*INSTRUCTIONS FOR THE TASK*.
Wherever the string "textContent" shows up in the records below, return that line.

[Front-end code edit data]

>>

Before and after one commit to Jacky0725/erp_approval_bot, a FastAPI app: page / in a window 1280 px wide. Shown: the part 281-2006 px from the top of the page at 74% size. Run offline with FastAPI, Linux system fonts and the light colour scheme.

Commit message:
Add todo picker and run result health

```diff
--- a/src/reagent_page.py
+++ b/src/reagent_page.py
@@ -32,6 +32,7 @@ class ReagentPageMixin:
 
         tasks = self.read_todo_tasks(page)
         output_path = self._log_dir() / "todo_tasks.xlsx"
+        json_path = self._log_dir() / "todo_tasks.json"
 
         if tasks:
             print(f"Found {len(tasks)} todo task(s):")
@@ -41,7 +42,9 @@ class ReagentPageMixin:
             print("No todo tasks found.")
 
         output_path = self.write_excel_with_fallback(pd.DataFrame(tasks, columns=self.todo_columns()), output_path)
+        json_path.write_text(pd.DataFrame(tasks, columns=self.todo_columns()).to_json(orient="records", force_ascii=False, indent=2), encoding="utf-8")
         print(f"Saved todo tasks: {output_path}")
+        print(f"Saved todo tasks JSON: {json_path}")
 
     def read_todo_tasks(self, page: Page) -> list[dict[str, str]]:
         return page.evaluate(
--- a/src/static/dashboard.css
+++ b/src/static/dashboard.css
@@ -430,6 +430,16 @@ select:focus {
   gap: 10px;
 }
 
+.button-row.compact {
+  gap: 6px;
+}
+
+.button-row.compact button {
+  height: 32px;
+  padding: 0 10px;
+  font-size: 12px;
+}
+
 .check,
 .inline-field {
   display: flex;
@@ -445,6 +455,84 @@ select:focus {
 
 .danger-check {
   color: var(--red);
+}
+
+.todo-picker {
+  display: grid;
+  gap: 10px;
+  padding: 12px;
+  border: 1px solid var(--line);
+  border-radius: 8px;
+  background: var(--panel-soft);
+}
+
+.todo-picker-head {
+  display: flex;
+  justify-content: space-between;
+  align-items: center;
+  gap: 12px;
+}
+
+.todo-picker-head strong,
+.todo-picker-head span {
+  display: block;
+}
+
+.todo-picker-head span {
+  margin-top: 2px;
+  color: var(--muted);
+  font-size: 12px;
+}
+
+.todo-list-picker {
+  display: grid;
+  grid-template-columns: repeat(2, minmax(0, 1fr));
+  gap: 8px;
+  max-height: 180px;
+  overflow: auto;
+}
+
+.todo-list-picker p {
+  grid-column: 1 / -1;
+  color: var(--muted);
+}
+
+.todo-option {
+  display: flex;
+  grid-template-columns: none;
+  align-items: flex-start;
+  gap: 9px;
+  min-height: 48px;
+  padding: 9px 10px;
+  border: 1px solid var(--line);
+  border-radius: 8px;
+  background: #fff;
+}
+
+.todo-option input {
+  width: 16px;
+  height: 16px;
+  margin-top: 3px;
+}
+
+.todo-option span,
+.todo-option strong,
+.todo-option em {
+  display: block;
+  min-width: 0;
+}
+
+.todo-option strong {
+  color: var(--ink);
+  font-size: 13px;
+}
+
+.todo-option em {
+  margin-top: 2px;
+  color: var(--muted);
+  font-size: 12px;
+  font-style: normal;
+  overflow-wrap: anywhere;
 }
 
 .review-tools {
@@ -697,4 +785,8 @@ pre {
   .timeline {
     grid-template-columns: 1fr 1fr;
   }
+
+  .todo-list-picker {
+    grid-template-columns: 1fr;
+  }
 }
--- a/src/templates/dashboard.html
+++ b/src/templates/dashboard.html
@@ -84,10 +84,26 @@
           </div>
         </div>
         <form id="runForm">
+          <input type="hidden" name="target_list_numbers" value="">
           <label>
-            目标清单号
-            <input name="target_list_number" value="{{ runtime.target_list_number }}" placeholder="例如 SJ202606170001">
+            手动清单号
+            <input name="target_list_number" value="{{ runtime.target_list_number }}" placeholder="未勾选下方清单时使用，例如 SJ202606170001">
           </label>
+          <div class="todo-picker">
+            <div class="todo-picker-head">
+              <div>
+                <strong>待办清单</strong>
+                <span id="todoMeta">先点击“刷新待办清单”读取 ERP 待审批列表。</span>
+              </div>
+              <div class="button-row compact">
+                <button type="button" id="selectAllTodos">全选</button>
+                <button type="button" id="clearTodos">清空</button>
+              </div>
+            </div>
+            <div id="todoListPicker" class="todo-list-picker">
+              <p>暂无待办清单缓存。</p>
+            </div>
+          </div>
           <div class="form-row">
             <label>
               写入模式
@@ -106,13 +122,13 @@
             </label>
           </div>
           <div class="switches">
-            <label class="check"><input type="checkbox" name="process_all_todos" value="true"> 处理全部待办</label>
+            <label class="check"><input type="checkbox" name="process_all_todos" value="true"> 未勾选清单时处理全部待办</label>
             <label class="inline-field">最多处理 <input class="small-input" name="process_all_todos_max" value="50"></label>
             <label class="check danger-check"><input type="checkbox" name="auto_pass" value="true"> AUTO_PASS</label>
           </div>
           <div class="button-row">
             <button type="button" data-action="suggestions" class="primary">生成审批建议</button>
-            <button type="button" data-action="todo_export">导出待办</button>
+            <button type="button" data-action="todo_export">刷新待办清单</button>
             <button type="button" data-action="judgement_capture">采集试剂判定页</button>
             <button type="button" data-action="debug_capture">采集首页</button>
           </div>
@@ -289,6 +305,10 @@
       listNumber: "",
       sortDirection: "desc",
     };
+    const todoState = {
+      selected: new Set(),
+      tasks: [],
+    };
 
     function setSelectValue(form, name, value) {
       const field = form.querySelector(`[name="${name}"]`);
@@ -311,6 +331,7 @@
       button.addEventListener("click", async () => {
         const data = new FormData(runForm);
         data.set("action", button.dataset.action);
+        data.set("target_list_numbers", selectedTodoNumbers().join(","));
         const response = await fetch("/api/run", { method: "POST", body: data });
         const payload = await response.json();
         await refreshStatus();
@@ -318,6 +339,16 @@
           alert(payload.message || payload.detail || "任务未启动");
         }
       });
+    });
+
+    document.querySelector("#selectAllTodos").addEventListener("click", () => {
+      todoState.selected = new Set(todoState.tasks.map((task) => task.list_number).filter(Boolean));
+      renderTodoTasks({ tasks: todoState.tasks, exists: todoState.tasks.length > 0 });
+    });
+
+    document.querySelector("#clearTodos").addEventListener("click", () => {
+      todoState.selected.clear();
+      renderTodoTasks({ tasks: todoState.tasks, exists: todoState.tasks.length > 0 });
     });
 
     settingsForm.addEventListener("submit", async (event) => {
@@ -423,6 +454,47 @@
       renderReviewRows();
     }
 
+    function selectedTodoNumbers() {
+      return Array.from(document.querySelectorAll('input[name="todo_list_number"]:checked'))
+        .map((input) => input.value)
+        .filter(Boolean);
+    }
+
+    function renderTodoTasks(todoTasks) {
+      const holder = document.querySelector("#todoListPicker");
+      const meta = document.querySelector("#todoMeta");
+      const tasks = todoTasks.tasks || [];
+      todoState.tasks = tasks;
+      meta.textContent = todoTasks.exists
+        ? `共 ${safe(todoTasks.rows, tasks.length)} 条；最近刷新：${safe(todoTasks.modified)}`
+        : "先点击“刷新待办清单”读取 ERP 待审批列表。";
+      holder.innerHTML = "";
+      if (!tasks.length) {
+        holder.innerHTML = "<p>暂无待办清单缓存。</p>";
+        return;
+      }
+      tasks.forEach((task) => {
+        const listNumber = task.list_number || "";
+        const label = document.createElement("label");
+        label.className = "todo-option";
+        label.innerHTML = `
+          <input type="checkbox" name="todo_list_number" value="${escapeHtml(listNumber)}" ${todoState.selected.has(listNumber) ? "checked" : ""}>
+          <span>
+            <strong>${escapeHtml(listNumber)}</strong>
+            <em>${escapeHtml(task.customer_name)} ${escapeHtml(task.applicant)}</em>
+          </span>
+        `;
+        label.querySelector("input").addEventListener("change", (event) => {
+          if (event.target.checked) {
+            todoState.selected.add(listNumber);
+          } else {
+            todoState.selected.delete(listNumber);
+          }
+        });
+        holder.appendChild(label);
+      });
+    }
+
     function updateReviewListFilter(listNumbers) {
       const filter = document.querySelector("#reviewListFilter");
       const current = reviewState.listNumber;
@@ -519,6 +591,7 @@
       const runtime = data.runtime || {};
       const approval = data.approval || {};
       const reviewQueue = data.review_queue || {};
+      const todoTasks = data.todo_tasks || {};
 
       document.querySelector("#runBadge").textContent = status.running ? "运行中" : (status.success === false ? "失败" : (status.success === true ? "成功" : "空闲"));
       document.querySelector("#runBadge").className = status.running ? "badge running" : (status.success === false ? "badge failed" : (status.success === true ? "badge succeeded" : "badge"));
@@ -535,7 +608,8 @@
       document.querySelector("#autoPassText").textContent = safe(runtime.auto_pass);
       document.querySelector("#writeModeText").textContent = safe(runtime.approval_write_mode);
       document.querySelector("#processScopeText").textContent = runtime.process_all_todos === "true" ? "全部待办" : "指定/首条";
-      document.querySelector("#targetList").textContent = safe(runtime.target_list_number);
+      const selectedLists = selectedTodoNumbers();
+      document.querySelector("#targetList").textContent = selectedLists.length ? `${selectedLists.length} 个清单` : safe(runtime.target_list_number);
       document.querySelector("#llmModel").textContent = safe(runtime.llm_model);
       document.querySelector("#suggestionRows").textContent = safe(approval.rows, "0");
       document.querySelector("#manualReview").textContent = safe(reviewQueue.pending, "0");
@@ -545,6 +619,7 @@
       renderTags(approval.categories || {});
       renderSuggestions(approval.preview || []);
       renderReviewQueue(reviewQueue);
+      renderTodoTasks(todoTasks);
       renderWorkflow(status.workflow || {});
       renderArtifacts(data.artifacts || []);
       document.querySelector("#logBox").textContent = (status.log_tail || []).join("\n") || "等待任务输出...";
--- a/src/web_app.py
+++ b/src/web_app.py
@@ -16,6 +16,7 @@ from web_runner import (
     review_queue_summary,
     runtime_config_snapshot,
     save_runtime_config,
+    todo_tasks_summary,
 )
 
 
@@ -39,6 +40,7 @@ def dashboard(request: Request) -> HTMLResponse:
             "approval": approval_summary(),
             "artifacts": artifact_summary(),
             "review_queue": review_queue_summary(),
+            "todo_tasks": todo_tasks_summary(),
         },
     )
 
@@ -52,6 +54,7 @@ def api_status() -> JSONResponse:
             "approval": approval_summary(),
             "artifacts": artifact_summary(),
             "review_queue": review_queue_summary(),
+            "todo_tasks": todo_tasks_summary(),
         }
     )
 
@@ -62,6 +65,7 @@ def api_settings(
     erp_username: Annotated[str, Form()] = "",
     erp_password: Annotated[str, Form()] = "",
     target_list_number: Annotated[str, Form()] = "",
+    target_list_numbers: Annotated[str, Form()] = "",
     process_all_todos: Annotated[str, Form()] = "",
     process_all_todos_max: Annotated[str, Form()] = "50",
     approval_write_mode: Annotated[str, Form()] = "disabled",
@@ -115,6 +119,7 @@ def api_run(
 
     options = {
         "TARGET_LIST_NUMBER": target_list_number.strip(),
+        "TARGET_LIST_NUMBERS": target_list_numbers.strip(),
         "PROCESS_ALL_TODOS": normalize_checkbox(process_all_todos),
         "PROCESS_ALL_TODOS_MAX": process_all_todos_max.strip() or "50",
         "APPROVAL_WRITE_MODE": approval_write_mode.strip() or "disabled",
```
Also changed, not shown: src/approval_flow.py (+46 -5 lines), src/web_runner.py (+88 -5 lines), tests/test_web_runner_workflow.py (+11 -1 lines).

<<

*ANSWER SPACE*.
+      meta.textContent = todoTasks.exists
       document.querySelector("#runBadge").textContent = status.running ? "运行中" : (status.success === false ? "失败" : (status.success === true ? "成功" : "空闲"));
       document.querySelector("#autoPassText").textContent = safe(runtime.auto_pass);
       document.querySelector("#writeModeText").textContent = safe(runtime.approval_write_mode);
       document.querySelector("#processScopeText").textContent = runtime.process_all_todos === "true" ? "全部待办" : "指定/首条";
-      document.querySelector("#targetList").textContent = safe(runtime.target_list_number);
+      document.querySelector("#targetList").textContent = selectedLists.length ? `${selectedLists.length} 个清单` : safe(runtime.target_list_number);
       document.querySelector("#llmModel").textContent = safe(runtime.llm_model);
       document.querySelector("#suggestionRows").textContent = safe(approval.rows, "0");
       document.querySelector("#manualReview").textContent = safe(reviewQueue.pending, "0");
       document.querySelector("#logBox").textContent = (status.log_tail || []).join("\n") || "等待任务输出...";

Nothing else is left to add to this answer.